Only one college football team has five players on the list of preseason hopefuls for the Lombardi Award given annually to the country's best lineman or linebacker. It's not a defending champion or traditional powerhouse. It's Virginia, which plans to build its season on newfound strength up front.
While the Lombardi nominees -- offensive guard Elton Brown, defensive end Chris Canty, tight end Heath Miller and linebackers Ahmad Brooks and Darryl Blackstock -- get most of the attention, the Cavaliers are stocked with veteran players on the offensive line, at tailback and on the defensive front seven. Most are entering their second or third season as starters.
"That's been the progression for three straight years," fourth-year coach Al Groh said. "Each year we've become, I think, a more physically rugged team. We should continue with that this year, and hopefully we can use it as really the foundation of our game."
The Cavaliers will need more from a running game that gained 130.4 yards per game, second-worst in the ACC, especially now that star quarterback Matt Schaub has moved on, replaced by the athletic but less experienced Marques Hagans. They appear to have the tools to improve, with tailbacks Wali Lundy, Alvin Pearman and Michael Johnson, and veteran linemen Brown, Zac Yarbrough, D'Brickashaw Ferguson and Brad Butler. The lone newcomer is Ron Darden, filling in at left guard until Ian-Yates Cunningham returns from back surgery. The current starting five owns 91 career starts -- and that doesn't include sixth man Brian Barthelmes, who has 16 of his own.
"A lot of times when we go to the line of scrimmage, we don't even have to make the calls," said Yarbrough, a senior who could contend for all-ACC honors at center. "We know what each other's thinking, where we're going."
Their counterparts on the defensive line -- Canty, nose tackle Andrew Hoffman and end Brennan Schmidt -- have been together as starters for two full seasons. The linebacking corps, which also includes Kai Parham and Dennis Haley, is only slightly less experienced, and makes up for that with an abundance of talent.
"It's a really comfortable feeling," Schmidt said. "You know you can count on everyone, just because you've been there together so long."
"Finally we have, I think, the kind of people playing that Groh wants to," Yarbrough said. "We finally can fit into his defense and his type of offense that he wants to run. . . . We have guys here that can make plays and are very smart on the field.

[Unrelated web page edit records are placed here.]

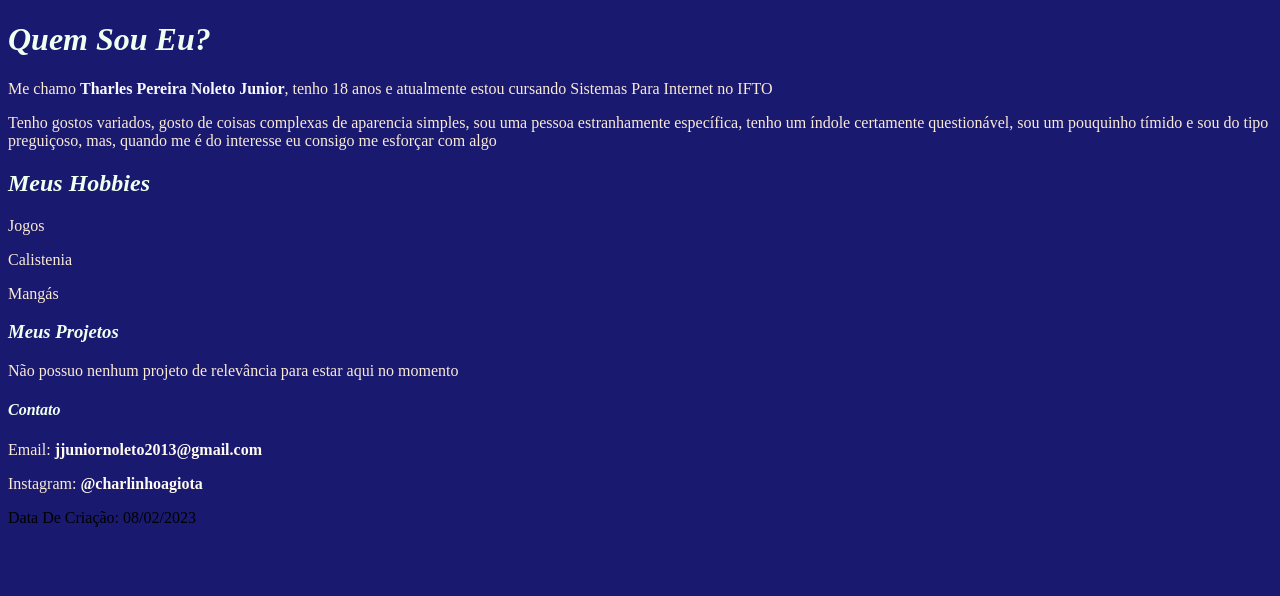
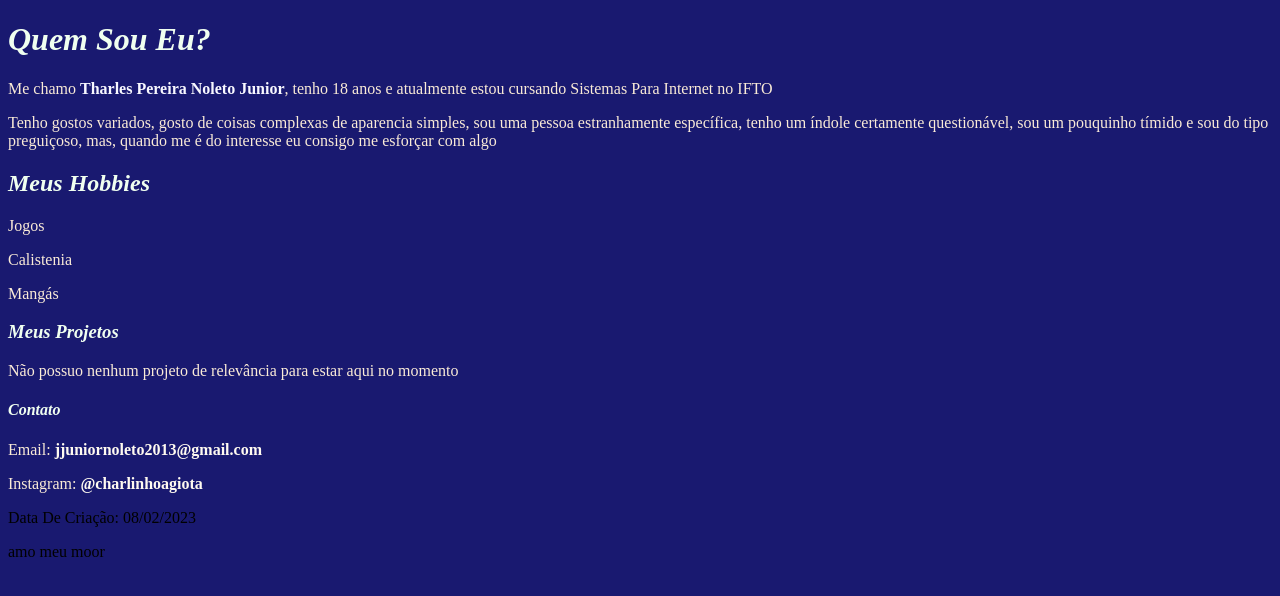
Before and after one commit to LoCharlyn/LoCharlyn.github.io, a plain HTML site: page index.html in a window 1280 px wide. Drawn offline with Linux system fonts and the light colour scheme.

Commit message:
Update index.html

```diff
--- a/index.html
+++ b/index.html
@@ -41,5 +41,6 @@
         <p style="color:antiquewhite">Email: <strong style="color:floralwhite">jjuniornoleto2013@gmail.com</strong></p>
         <p style="color:antiquewhite">Instagram: <strong style="color:floralwhite">@charlinhoagiota</strong></p>
         <p>Data De Criação: 08/02/2023</p>
+    <p> amo meu moor</p>
     </body>
 </html>
```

When you get both those put together, it holds up."
Cavaliers Notes: Punters Noah Greenbaum, Sean Johnson, Kurt Korte, Chris Gould and Bryan Lescanec are auditioning for the job vacated when Tom Hagan left the team to concentrate on baseball. . . . Parham (back) and starting safety Jermaine Hardy (knee) are back at full strength after sitting out spring practice. Wide receiver Michael McGrew, who missed last season because of a broken leg, is expected to regain the starting job he held in 2001 and 2002. . . . Reserve lineman Braden Campbell has been forced to give up football after injuries to both of his wrists left him unable to withstand contact at the line of scrimmage. . . .

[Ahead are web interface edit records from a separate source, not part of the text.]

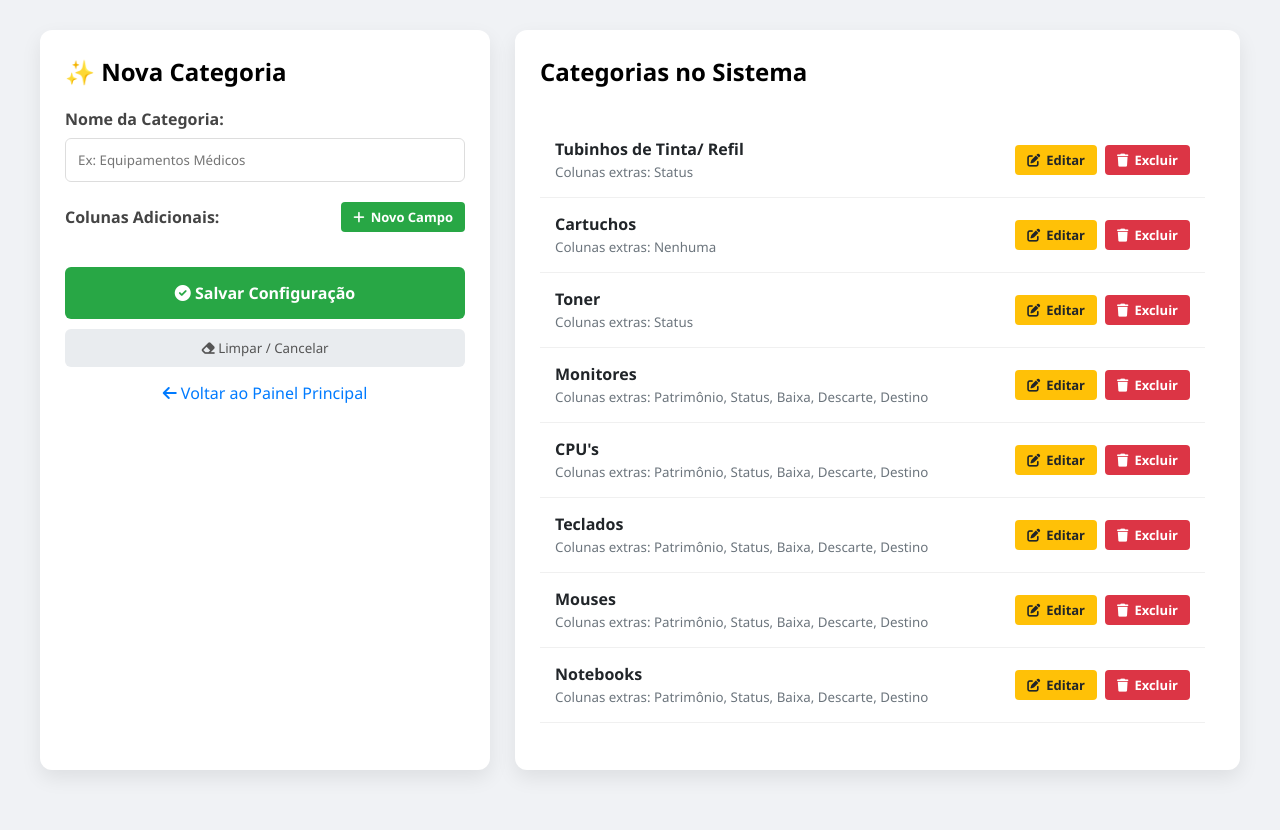
After one commit to GabrielFelipe1507/sistema_estoque_prefeitura_epitacio, a Flask app: page /gerenciar_categorias in a window 1280 px wide. The commit adds this page. Run offline with Flask 3, Linux system fonts and the light colour scheme.

Commit message:
Feature: colunas 100% dinâmicas via JSON, correção de campos duplicados e scroll na gestão

```diff
--- a/app.py
+++ b/app.py
@@ -1,3 +1,4 @@
+import json
 from flask import Flask, render_template, request, redirect, url_for, flash
 from flask_sqlalchemy import SQLAlchemy
 
@@ -6,123 +7,193 @@ app.secret_key = "estoque_epitacio_2026"
 app.config['SQLALCHEMY_DATABASE_URI'] = 'sqlite:///estoque_prefeitura_epitacio.db'
 db = SQLAlchemy(app)
 
-# Modelos
+# --- MODELOS ---
+
 class Categoria(db.Model):
     id = db.Column(db.Integer, primary_key=True)
     nome = db.Column(db.String(50), unique=True, nullable=False)
+    colunas = db.Column(db.String(500), default="")
 
-# Mantenha o modelo Item com as novas colunas como fizemos antes:
 class Item(db.Model):
     id = db.Column(db.Integer, primary_key=True)
     categoria_nome = db.Column(db.String(50))
-    descricao = db.Column(db.String(100))
-    patrimonio = db.Column(db.String(50), nullable=True)
+    # Campos base do banco (usados apenas quando a categoria permitir)
+    descricao = db.Column(db.String(100), default="")
     quantidade = db.Column(db.Integer, default=0)
-    marca = db.Column(db.String(50), nullable=True)
-    status = db.Column(db.String(30), default='Indefinido')
-    baixa = db.Column(db.String(20), default='Indefinido')
-    descarte = db.Column(db.String(20), default='Indefinido')
-    descricao_baixa = db.Column(db.String(200), nullable=True)
+    marca = db.Column(db.String(50), default="")
+    dados_dinamicos = db.Column(db.Text, default="{}")
 
 class Cor(db.Model):
     id = db.Column(db.Integer, primary_key=True)
     nome = db.Column(db.String(50), unique=True)
 
+# --- INICIALIZAÇÃO ---
+
 with app.app_context():
     db.create_all()
     if not Categoria.query.first():
-        lista = ["Tubinhos de Tinta/ Refil", "Cartuchos", "Toner", "Monitores", "CPU's", "Teclados", "Mouses", "Nobrakes", "Estabilizadores", "Notebooks", "Fontes", "Caixinhas de Som", "Coolers", "Baterias de Carro"]
-        for c in lista: db.session.add(Categoria(nome=c))
+        # Configuração inicial para garantir que os consumíveis tenham seus campos extras
+        db.session.add(Categoria(nome="Tubinhos de Tinta/ Refil", colunas="Status"))
+        db.session.add(Categoria(nome="Cartuchos", colunas=""))
+        db.session.add(Categoria(nome="Toner", colunas="Status"))
+
+        p_completo = "Patrimônio, Status, Baixa, Descarte, Destino"
+        padroes = ["Monitores", "CPU's", "Teclados", "Mouses", "Notebooks"]
+        for p in padroes:
+            db.session.add(Categoria(nome=p, colunas=p_completo))
         db.session.commit()
-    if not Cor.query.first():
-        for c in ['Amarelo', 'Preto', 'Magenta', 'Cyan (Azul)']: db.session.add(Cor(nome=c))
-        db.session.commit()
+
+# --- ROTAS PRINCIPAIS ---
 
 @app.route('/')
 def index():
     categorias = Categoria.query.all()
+    if not categorias:
+        return redirect(url_for('gerenciar_categorias'))
+
     cat_selecionada = request.args.get('cat', categorias[0].nome if categorias else "")
-    search_query = request.args.get('search', '')
+    search = request.args.get('search', '')
     sort_order = request.args.get('sort', 'asc')
+
     query = Item.query.filter_by(categoria_nome=cat_selecionada)
-    if search_query:
-        query = query.filter(Item.descricao.contains(search_query) | Item.patrimonio.contains(search_query) | Item.marca.contains(search_query))
+    if search:
+        query = query.filter(Item.descricao.contains(search) | Item.marca.contains(search) | Item.dados_dinamicos.contains(search))
+
     if sort_order == 'asc':
         query = query.order_by(Item.descricao.asc())
     else:
         query = query.order_by(Item.descricao.desc())
+
     itens = query.all()
-    cores = Cor.query.all()
-    return render_template('index.html', itens=itens, cores=cores, categorias=categorias, cat_ativa=cat_selecionada, search=search_query, sort=sort_order)
+    for item in itens:
+        item.dicionario = json.loads(item.dados_dinamicos) if item.dados_dinamicos else {}
+
+    cat_info = Categoria.query.filter_by(nome=cat_selecionada).first()
+    lista_colunas = [c.strip() for c in cat_info.colunas.split(',')] if cat_info and cat_info.colunas else []
+
+    return render_template('index.html', itens=itens, categorias=categorias, cat_ativa=cat_selecionada,
+                           search=search, sort=sort_order, cat_info=cat_info, lista_colunas=lista_colunas, cores=Cor.query.all())
 
 @app.route('/add', methods=['POST'])
 def add():
     cat = request.form.get('categoria')
+
+    # Captura campos dinâmicos (prefixados com dyn_)
+    dados_dinamicos = {}
+    for key, value in request.form.items():
+        if key.startswith('dyn_'):
+            dados_dinamicos[key.replace('dyn_', '')] = value
+
+    # Captura campos fixos apenas se estiverem presentes no form (proteção para não duplicar marca)
     novo = Item(
         categoria_nome=cat,
-        descricao=request.form.get('descricao'),
-        patrimonio=request.form.get('patrimonio'),
-        quantidade=int(request.form.get('quantidade', 0)),
-        marca=request.form.get('marca'),
-        status=request.form.get('status', 'Indefinido'),
-        baixa=request.form.get('baixa', 'Indefinido'),
-        descarte=request.form.get('descarte', 'Indefinido'),
-        descricao_baixa=request.form.get('descricao_baixa')
+        descricao=request.form.get('descricao', ''),
+        quantidade=int(request.form.get('quantidade', 0)) if request.form.get('quantidade') else 0,
+        marca=request.form.get('marca', ''),
+        dados_dinamicos=json.dumps(dados_dinamicos)
     )
-    db.session.add(novo); db.session.commit()
+    db.session.add(novo)
+    db.session.commit()
     return redirect(url_for('index', cat=cat))
 
 @app.route('/editar/<int:id>', methods=['GET', 'POST'])
 def editar(id):
-    item = Item.query.get_or_404(id)
+    item = db.session.get(Item, id) # Novo padrão SQLAlchemy 2.0
+    if not item:
+        return redirect(url_for('index'))
+
+    cat_info = Categoria.query.filter_by(nome=item.categoria_nome).first()
+    lista_colunas = [c.strip() for c in cat_info.colunas.split(',')] if cat_info and cat_info.colunas else []
+
     if request.method == 'POST':
-        item.descricao = request.form.get('descricao')
-        item.patrimonio = request.form.get('patrimonio')
-        item.quantidade = int(request.form.get('quantidade', 0))
-        item.marca = request.form.get('marca')
-        item.status = request.form.get('status', 'Indefinido')
-        item.baixa = request.form.get('baixa', 'Indefinido')
-        item.descarte = request.form.get('descarte', 'Indefinido')
-        item.descricao_baixa = request.form.get('descricao_baixa')
+        # Atualiza fixos se for consumível
+        if item.categoria_nome in ["Cartuchos", "Toner", "Tubinhos de Tinta/ Refil"]:
+            item.descricao = request.form.get('descricao')
+            item.quantidade = int(request.form.get('quantidade', 0))
+            item.marca = request.form.get('marca')
+
+        # Atualiza dinâmicos
+        dados_novos = {}
+        for key, value in request.form.items():
+            if key.startswith('dyn_'):
+                dados_novos[key.replace('dyn_', '')] = value
+
+        item.dados_dinamicos = json.dumps(dados_novos)
         db.session.commit()
         return redirect(url_for('index', cat=item.categoria_nome))
-    return render_template('editar.html', item=item)
 
-# Outras rotas (delete, add_color, etc) permanecem iguais...
+    item.dicionario = json.loads(item.dados_dinamicos) if item.dados_dinamicos else {}
+    return render_template('editar.html', item=item, lista_colunas=lista_colunas)
+
 @app.route('/delete/<int:id>')
 def delete(id):
-    item = Item.query.get(id); cat = item.categoria_nome
-    db.session.delete(item); db.session.commit()
-    return redirect(url_for('index', cat=cat))
+    item = db.session.get(Item, id)
+    if item:
+        cat = item.categoria_nome
+        db.session.delete(item)
+        db.session.commit()
+        return redirect(url_for('index', cat=cat))
+    return redirect(url_for('index'))
 
-@app.route('/add_category', methods=['POST'])
-def add_category():
-    nome = request.form.get('nova_categoria')
-    if nome and not Categoria.query.filter_by(nome=nome).first():
-        db.session.add(Categoria(nome=nome)); db.session.commit()
-    return redirect(url_for('index', cat=nome))
+# --- GERENCIAMENTO DE CATEGORIAS ---
 
-@app.route('/delete_category/<string:nome>')
-def delete_category(nome):
-    if Item.query.filter_by(categoria_nome=nome).count() > 0:
-        flash(f"Não é possível excluir '{nome}': existem itens cadastrados!")
+@app.route('/gerenciar_categorias')
+def gerenciar_categorias():
+    return render_template('gerenciar_categorias.html', categorias=Categoria.query.all())
+
+@app.route('/salvar_categoria', methods=['POST'])
+def salvar_categoria():
+    cat_id = request.form.get('cat_id')
+    nome = request.form.get('nome').strip()
+    colunas_lista = request.form.getlist('coluna[]')
+    colunas_str = ",".join([c.strip() for c in colunas_lista if c.strip()])
+
+    if cat_id and cat_id.isdigit():
+        cat = db.session.get(Categoria, int(cat_id))
+        if cat:
+            if cat.nome != nome:
+                Item.query.filter_by(categoria_nome=cat.nome).update({"categoria_nome": nome})
+            cat.nome = nome
+            cat.colunas = colunas_str
+            flash("Categoria atualizada!")
     else:
-        cat = Categoria.query.filter_by(nome=nome).first()
-        if cat: db.session.delete(cat); db.session.commit()
-    return redirect(url_for('index'))
+        if not Categoria.query.filter_by(nome=nome).first():
+            db.session.add(Categoria(nome=nome, colunas=colunas_str))
+            flash("Categoria criada!")
+        else:
+            flash("Esta categoria já existe!", "error")
+
+    db.session.commit()
+    return redirect(url_for('gerenciar_categorias'))
+
+@app.route('/excluir_categoria/<int:id>')
+def excluir_categoria(id):
+    cat = db.session.get(Categoria, id)
+    if cat:
+        if Item.query.filter_by(categoria_nome=cat.nome).count() > 0:
+            flash("Não é possível excluir: categoria possui itens!")
+        else:
+            db.session.delete(cat)
+            db.session.commit()
+            flash("Categoria excluída!")
+    return redirect(url_for('gerenciar_categorias'))
+
+# --- CORES ---
 
 @app.route('/add_color', methods=['POST'])
 def add_color():
     nova_cor = request.form.get('nova_cor')
-    if nova_cor:
-        try: db.session.add(Cor(nome=nova_cor)); db.session.commit()
-        except: db.session.rollback()
+    if nova_cor and not Cor.query.filter_by(nome=nova_cor).first():
+        db.session.add(Cor(nome=nova_cor))
+        db.session.commit()
     return redirect(url_for('index'))
 
 @app.route('/delete_color/<int:id>')
 def delete_color(id):
-    cor = Cor.query.get(id)
-    if cor: db.session.delete(cor); db.session.commit()
+    cor = db.session.get(Cor, id)
+    if cor:
+        db.session.delete(cor)
+        db.session.commit()
     return redirect(url_for('index'))
 
 if __name__ == '__main__':
--- /dev/null
+++ b/templates/gerenciar_categorias.html
@@ -0,0 +1,208 @@
+<!DOCTYPE html>
+<html lang="pt-br">
+<head>
+    <meta charset="UTF-8">
+    <title>Gerenciar Categorias | Almoxarifado</title>
+    <link rel="stylesheet" href="{{ url_for('static', filename='style.css') }}">
+    <link rel="stylesheet" href="https://cdnjs.cloudflare.com/ajax/libs/font-awesome/6.0.0/css/all.min.css">
+    <style>
+        /* Layout Principal */
+        .admin-container {
+            max-width: 1200px;
+            margin: 30px auto;
+            display: grid;
+            grid-template-columns: 450px 1fr;
+            gap: 25px;
+            height: calc(100vh - 60px);
+        }
+
+        .card-admin {
+            background: white;
+            padding: 25px;
+            border-radius: 12px;
+            box-shadow: 0 8px 20px rgba(0,0,0,0.08);
+            display: flex;
+            flex-direction: column;
+            overflow: hidden;
+        }
+
+        /* Estilização da Lista com Scroll */
+        .lista-wrapper {
+            flex-grow: 1;
+            overflow-y: auto;
+            margin-top: 15px;
+            padding-right: 10px;
+        }
+
+        /* Scrollbar customizada para combinar com o sistema */
+        .lista-wrapper::-webkit-scrollbar { width: 8px; }
+        .lista-wrapper::-webkit-scrollbar-track { background: #f1f1f1; border-radius: 10px; }
+        .lista-wrapper::-webkit-scrollbar-thumb { background: #ccc; border-radius: 10px; }
+        .lista-wrapper::-webkit-scrollbar-thumb:hover { background: #aaa; }
+
+        /* Elementos do Formulário */
+        .campo-row {
+            display: flex;
+            gap: 10px;
+            margin-bottom: 12px;
+            align-items: center;
+            animation: fadeIn 0.3s ease;
+        }
+
+        @keyframes fadeIn { from { opacity: 0; transform: translateY(-5px); } to { opacity: 1; transform: translateY(0); } }
+
+        .lista-cat { list-style: none; padding: 0; }
+        .lista-cat li {
+            display: flex;
+            justify-content: space-between;
+            align-items: center;
+            padding: 15px;
+            border-bottom: 1px solid #f0f0f0;
+            transition: background 0.2s;
+        }
+        .lista-cat li:hover { background-color: #fafafa; }
+
+        .btn-remover {
+            background: #ff4d4d;
+            color: white;
+            border: none;
+            padding: 10px;
+            border-radius: 6px;
+            cursor: pointer;
+            transition: 0.2s;
+        }
+        .btn-remover:hover { background: #cc0000; }
+
+        .cat-info-text { flex: 1; margin-right: 15px; }
+        .cat-actions { display: flex; gap: 8px; }
+
+        label { font-weight: 600; color: #444; margin-bottom: 8px; display: block; }
+
+        .header-admin { display: flex; justify-content: space-between; align-items: center; margin-bottom: 20px; }
+    </style>
+</head>
+<body style="display: block; background-color: #f0f2f5; overflow: hidden;">
+
+    <div class="admin-container">
+        <!-- LADO ESQUERDO: CONFIGURAÇÃO -->
+        <div class="card-admin">
+            <div class="header-admin">
+                <h2 id="form-titulo">✨ Nova Categoria</h2>
+            </div>
+
+            <form action="/salvar_categoria" method="POST" id="formCategoria">
+                <input type="hidden" name="cat_id" id="cat_id">
+
+                <div style="margin-bottom: 20px;">
+                    <label for="cat_nome">Nome da Categoria:</label>
+                    <input type="text" name="nome" id="cat_nome" placeholder="Ex: Equipamentos Médicos" required style="width: 100%; padding: 12px; border: 1px solid #ddd; border-radius: 6px;">
+                </div>
+
+                <div style="margin-bottom: 15px; display: flex; justify-content: space-between; align-items: center;">
+                    <label style="margin: 0;">Colunas Adicionais:</label>
+                    <button type="button" class="btn-action" style="background: #28a745; color: white;" onclick="adicionarCampo()">
+                        <i class="fas fa-plus"></i> Novo Campo
+                    </button>
+                </div>
+
+                <div id="container-campos" style="max-height: 300px; overflow-y: auto; padding-right: 5px;">
+                    <!-- Campos dinâmicos entram aqui -->
+                </div>
+
+                <div style="margin-top: auto; padding-top: 20px;">
+                    <button type="submit" class="btn-success" style="width: 100%; padding: 15px; font-size: 16px;">
+                        <i class="fas fa-check-circle"></i> Salvar Configuração
+                    </button>
+                    <button type="button" onclick="resetForm()" style="width: 100%; margin-top: 10px; background: #e9ecef; border: none; padding: 10px; border-radius: 6px; cursor: pointer; color: #555;">
+                        <i class="fas fa-eraser"></i> Limpar / Cancelar
+                    </button>
+                    <a href="/" style="display: block; text-align: center; margin-top: 15px; color: #007bff; text-decoration: none; font-weight: 500;">
+                        <i class="fas fa-arrow-left"></i> Voltar ao Painel Principal
+                    </a>
+                </div>
+            </form>
+        </div>
+
+        <!-- LADO DIREITO: LISTAGEM COM SCROLL -->
+        <div class="card-admin">
+            <div class="header-admin">
+                <h2>Categorias no Sistema</h2>
+            </div>
+
+            <div class="lista-wrapper">
+                <ul class="lista-cat">
+                    {% for cat in categorias %}
+                    <li>
+                        <div class="cat-info-text">
+                            <strong style="font-size: 16px; color: #212529;">{{ cat.nome }}</strong><br>
+                            <small style="color: #6c757d;">Colunas extras: {{ cat.colunas if cat.colunas else 'Nenhuma' }}</small>
+                        </div>
+                        <div class="cat-actions">
+                            <button onclick="editarCat('{{ cat.id }}', '{{ cat.nome }}', '{{ cat.colunas }}')" class="btn-action btn-edit">
+                                <i class="fas fa-edit"></i> Editar
+                            </button>
+                            <a href="/excluir_categoria/{{ cat.id }}" class="btn-action btn-delete" onclick="return confirm('Isso excluirá a categoria permanentemente. Continuar?')">
+                                <i class="fas fa-trash"></i> Excluir
+                            </a>
+                        </div>
+                    </li>
+                    {% endfor %}
+                </ul>
+            </div>
+        </div>
+    </div>
+
+    <script>
+        const container = document.getElementById('container-campos');
+        const form = document.getElementById('formCategoria');
+
+        function adicionarCampo(valor = '') {
+            const div = document.createElement('div');
+            div.className = 'campo-row';
+            div.innerHTML = `
+                <input type="text" name="coluna[]" value="${valor}" placeholder="Nome da coluna" required style="flex:1; padding: 10px; border: 1px solid #ddd; border-radius: 6px;">
+                <button type="button" class="btn-remover" onclick="this.parentElement.remove()" title="Remover campo">
+                    <i class="fas fa-trash-alt"></i>
+                </button>
+            `;
+            container.appendChild(div);
+        }
+
+        function editarCat(id, nome, colunas) {
+            document.getElementById('form-titulo').innerText = "✏️ Editando Categoria";
+            document.getElementById('cat_id').value = id;
+            document.getElementById('cat_nome').value = nome;
+            container.innerHTML = '';
+
+            if (colunas && colunas.trim() !== '') {
+                colunas.split(',').forEach(c => adicionarCampo(c.trim()));
+            }
+        }
+
+        function resetForm() {
+            document.getElementById('form-titulo').innerText = "✨ Nova Categoria";
+            document.getElementById('cat_id').value = '';
+            document.getElementById('cat_nome').value = '';
+            container.innerHTML = '';
+        }
+
+        // --- VALIDAÇÃO DE COLUNAS REPETIDAS ---
+        form.addEventListener('submit', function(e) {
+            const inputs = document.querySelectorAll('input[name="coluna[]"]');
+            const nomes = [];
+
+            for (let input of inputs) {
+                let nomeLimpo = input.value.trim().toLowerCase();
+                if (nomes.includes(nomeLimpo)) {
+                    e.preventDefault(); // Trava o envio
+                    alert('Erro: Você não pode cadastrar duas colunas com o mesmo nome: "' + input.value + '"');
+                    input.style.borderColor = "red";
+                    input.focus();
+                    return;
+                }
+                nomes.push(nomeLimpo);
+            }
+        });
+    </script>
+</body>
+</html>
```
Also changed, not shown: templates/editar.html (+15 -49 lines), templates/index.html (+71 -81 lines).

Virginia has the NCAA maximum of 105 players in camp this month, despite losing three incoming recruits. Olu Hall (Robinson) and Branden Albert (Glen Burnie) are prepping at Hargrave Military Academy, while Ahmad Bradshaw transferred to Marshall after an underage drinking arrest last month led Groh to suspend him for the season. . . . Virginia practice is open to the public the next five days: Saturday and Sunday at 2:30 p.m., Monday at 6:45 p.m., Tuesday at 2:30 p.m. and Wednesday at 8:45 a.m.